§ Provided data:
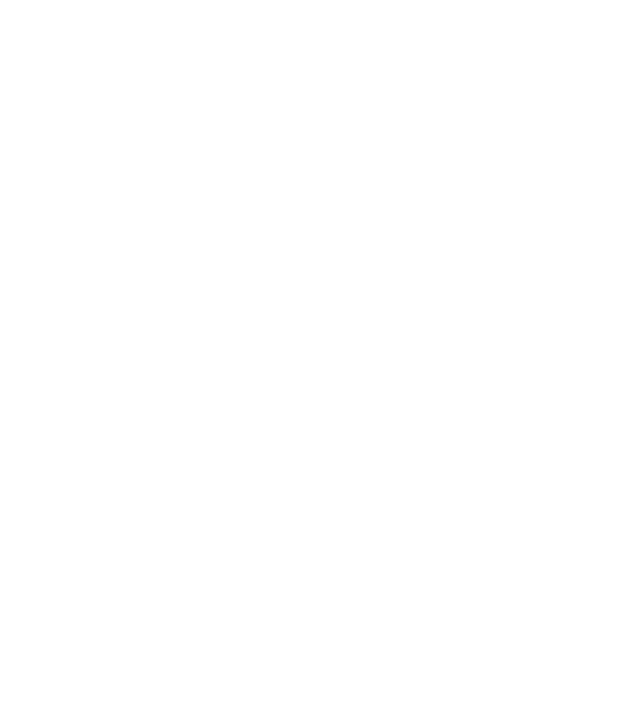
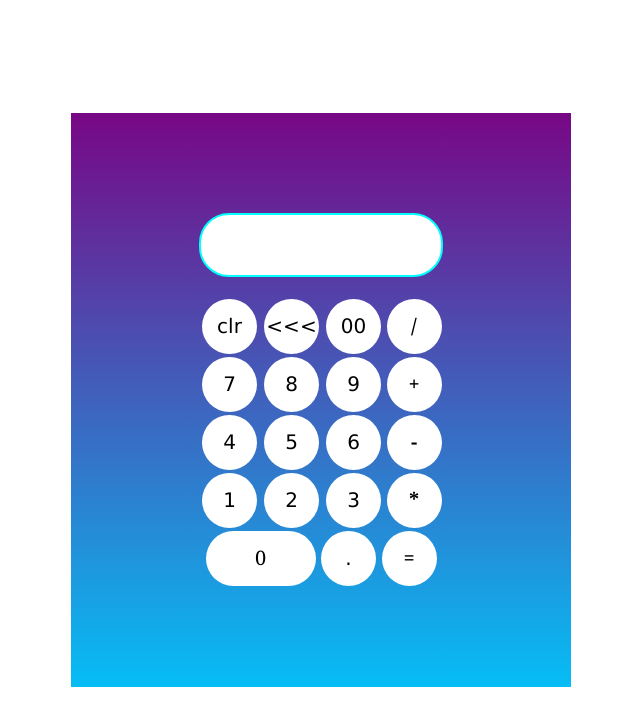
Before and after one commit to asishraz/UI_revision, a plain HTML site: page Project_3/index.html in a window 1280 px wide. Shown: the whole page, without its empty margins (575-1215 px from the left). Drawn offline with Linux system fonts and the light colour scheme.

Commit message:
some more line added

```diff
--- a/Project_3/index.html
+++ b/Project_3/index.html
@@ -5,8 +5,138 @@
     <meta http-equiv="X-UA-Compatible" content="IE=edge" />
     <meta name="viewport" content="width=device-width, initial-scale=1.0" />
     <title>Calculator</title>
+    <link rel="stylesheet" href="style.css" />
   </head>
   <body>
-    <form name="form1" action="index.html" class="calci" method="POST"></form>
+    <form name="form1" action="index.html" class="calci" method="POST">
+      <input type="text" name="answer" id="display" />
+      <br />
+
+      <input
+        type="button"
+        class="btnDesign"
+        value="clr"
+        onclick="form1.answer.value=''"
+      />
+      <input
+        type="button"
+        class="btnDesign"
+        value="<<<"
+        onclick="form1.answer.value=form1.answer.value.substring(0,form1.answer.value.length*1-1)"
+      />
+
+      <input
+        type="button"
+        class="btnDesign"
+        value="00"
+        onclick="form1.answer.value+='00'"
+      />
+
+      <input
+        type="button"
+        class="operator"
+        value="/"
+        onclick="form1.answer.value+='/'"
+      />
+      <br />
+
+      <input
+        type="button"
+        class="btnDesign"
+        value="7"
+        onclick="form1.answer.value+='7'"
+      />
+      <input
+        type="button"
+        class="btnDesign"
+        value="8"
+        onclick="form1.answer.value+='8'"
+      />
+      <input
+        type="button"
+        class="btnDesign"
+        value="9"
+        onclick="form1.answer.value+='9'"
+      />
+      <input
+        type="button"
+        class="operator"
+        value="+"
+        onclick="form1.answer.value+='+'"
+      />
+      <br />
+      <input
+        type="button"
+        class="btnDesign"
+        value="4"
+        onclick="form1.answer.value+='4'"
+      />
+      <input
+        type="button"
+        class="btnDesign"
+        value="5"
+        onclick="form1.answer.value+='5'"
+      />
+
+      <input
+        type="button"
+        class="btnDesign"
+        value="6"
+        onclick="form1.answer.value+='6'"
+      />
+      <input
+        type="button"
+        class="operator"
+        value="-"
+        onclick="form1.answer.value+='-'"
+      />
+
+      <br />
+      <input
+        type="button"
+        class="btnDesign"
+        value="1"
+        onclick="form1.answer.value+='1'"
+      />
+      <input
+        type="button"
+        class="btnDesign"
+        value="2"
+        onclick="form1.answer.value+='2'"
+      />
+      <input
+        type="button"
+        class="btnDesign"
+        value="3"
+        onclick="form1.answer.value+='3'"
+      />
+      <input
+        type="button"
+        class="operator"
+        value="*"
+        onclick="form1.answer.value+='*'"
+      />
+
+      <br />
+      <input
+        type="button"
+        id="zero"
+        value="0"
+        onclick="form1.answer.value+='0'"
+      />
+
+      <input
+        type="button"
+        class="btnDesign"
+        value="."
+        onclick="form1.answer.value+='.'"
+      />
+      <input
+        type="button"
+        class="operator"
+        value="="
+        onclick="form1.answer.value=eval(form1.answer.value)"
+      />
+    </form>
   </body>
 </html>
--- /dev/null
+++ b/Project_3/style.css
@@ -0,0 +1,81 @@
+* {
+  margin: 0;
+  padding: 0;
+  background: linear-gradient(#780785, #06bdf5);
+  line-height: 1.5;
+}
+
+.calci {
+  width: 500px;
+  padding-top: 100px;
+  padding-bottom: 100px;
+  top: 50%;
+  left: 70%;
+  position: absolute;
+  transform: translate(-50%, -50%);
+  transition: 0.25px;
+  /* background-color: black; */
+  text-align: center;
+}
+
+#display {
+  border: none;
+  background: white;
+  border-radius: 30px;
+  width: 240px;
+  font-size: 20px;
+
+  font-family: "Lucida Sans", "Lucida Sans Regular", "Lucida Grande",
+    "Lucida Sans Unicode", Geneva, Verdana, sans-serif;
+  font-weight: 300px;
+  height: 60px;
+  margin: auto;
+  border: 2px solid aqua;
+  color: black;
+  margin-bottom: 20px;
+}
+
+.btnDesign {
+  width: 55px;
+  height: 55px;
+  padding-top: -1;
+  border: none;
+  font-family: Verdana, Geneva, Tahoma, sans-serif;
+  font-size: 20px;
+  font-weight: 500;
+  border-radius: 30px;
+  margin: 1.5px;
+  background: white;
+}
+
+.operator {
+  width: 55px;
+  height: 55px;
+  padding-top: -1;
+  border: none;
+  font-family: Georgia, "Times New Roman", Times, serif;
+  font-size: 20px;
+  font-weight: 900;
+  border-radius: 30px;
+  margin: 1.5;
+  transition: 0.25px;
+  cursor: pointer;
+  background: white;
+}
+
+.operator:hover {
+  background: #00d9ff;
+}
+
+#zero {
+  width: 110px;
+  height: 55px;
+  padding-top: -1;
+  border: none;
+  font-family: Georgia, "Times New Roman", Times, serif;
+  font-size: 20px;
+  font-weight: 300;
+  border-radius: 30px;
+  margin: 1.5;
+  background: white;
+}
```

§ Directions for this task:
Lines containing the word "index": copy every one of them from the records above.

§ Reply:
Before and after one commit to asishraz/UI_revision, a plain HTML site: page Project_3/index.html in a window 1280 px wide. Shown: the whole page, without its empty margins (575-1215 px from the left). Drawn offline with Linux system fonts and the light colour scheme.
--- a/Project_3/index.html
+++ b/Project_3/index.html
-    <form name="form1" action="index.html" class="calci" method="POST"></form>
+    <form name="form1" action="index.html" class="calci" method="POST">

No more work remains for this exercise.